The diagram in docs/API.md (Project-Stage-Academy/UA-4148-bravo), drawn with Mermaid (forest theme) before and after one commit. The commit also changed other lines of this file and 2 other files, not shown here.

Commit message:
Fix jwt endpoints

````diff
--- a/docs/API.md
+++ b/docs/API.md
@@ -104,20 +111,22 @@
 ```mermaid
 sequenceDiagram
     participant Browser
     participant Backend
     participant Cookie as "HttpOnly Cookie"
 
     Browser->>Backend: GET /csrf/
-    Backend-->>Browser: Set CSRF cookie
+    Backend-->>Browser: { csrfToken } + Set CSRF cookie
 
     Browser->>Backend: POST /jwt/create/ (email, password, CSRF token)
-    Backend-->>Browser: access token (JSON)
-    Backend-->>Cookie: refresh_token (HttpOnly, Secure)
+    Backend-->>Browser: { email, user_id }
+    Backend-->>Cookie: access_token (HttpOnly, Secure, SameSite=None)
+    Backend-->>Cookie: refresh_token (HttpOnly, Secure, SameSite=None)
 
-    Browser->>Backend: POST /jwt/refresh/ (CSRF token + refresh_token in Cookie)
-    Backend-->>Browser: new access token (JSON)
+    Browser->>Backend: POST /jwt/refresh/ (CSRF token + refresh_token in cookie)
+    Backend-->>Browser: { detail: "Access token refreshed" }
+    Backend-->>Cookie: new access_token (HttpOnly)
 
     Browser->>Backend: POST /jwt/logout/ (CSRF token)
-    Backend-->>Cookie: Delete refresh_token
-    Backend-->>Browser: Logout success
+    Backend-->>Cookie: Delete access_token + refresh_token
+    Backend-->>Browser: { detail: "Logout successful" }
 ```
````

•••

_INSTRUCTIONS FOR THE TASK_
The output is every entry, printed exactly as it reads.

_THE ANSWER_
The diagram in docs/API.md (Project-Stage-Academy/UA-4148-bravo), drawn with Mermaid (forest theme) before and after one commit. The commit also changed other lines of this file and 2 other files, not shown here.

Commit message:
Fix jwt endpoints

````diff
--- a/docs/API.md
+++ b/docs/API.md
@@ -104,20 +111,22 @@
 ```mermaid
 sequenceDiagram
     participant Browser
     participant Backend
     participant Cookie as "HttpOnly Cookie"
 
     Browser->>Backend: GET /csrf/
-    Backend-->>Browser: Set CSRF cookie
+    Backend-->>Browser: { csrfToken } + Set CSRF cookie
 
     Browser->>Backend: POST /jwt/create/ (email, password, CSRF token)
-    Backend-->>Browser: access token (JSON)
-    Backend-->>Cookie: refresh_token (HttpOnly, Secure)
+    Backend-->>Browser: { email, user_id }
+    Backend-->>Cookie: access_token (HttpOnly, Secure, SameSite=None)
+    Backend-->>Cookie: refresh_token (HttpOnly, Secure, SameSite=None)
 
-    Browser->>Backend: POST /jwt/refresh/ (CSRF token + refresh_token in Cookie)
-    Backend-->>Browser: new access token (JSON)
+    Browser->>Backend: POST /jwt/refresh/ (CSRF token + refresh_token in cookie)
+    Backend-->>Browser: { detail: "Access token refreshed" }
+    Backend-->>Cookie: new access_token (HttpOnly)
 
     Browser->>Backend: POST /jwt/logout/ (CSRF token)
-    Backend-->>Cookie: Delete refresh_token
-    Backend-->>Browser: Logout success
+    Backend-->>Cookie: Delete access_token + refresh_token
+    Backend-->>Browser: { detail: "Logout successful" }
 ```
````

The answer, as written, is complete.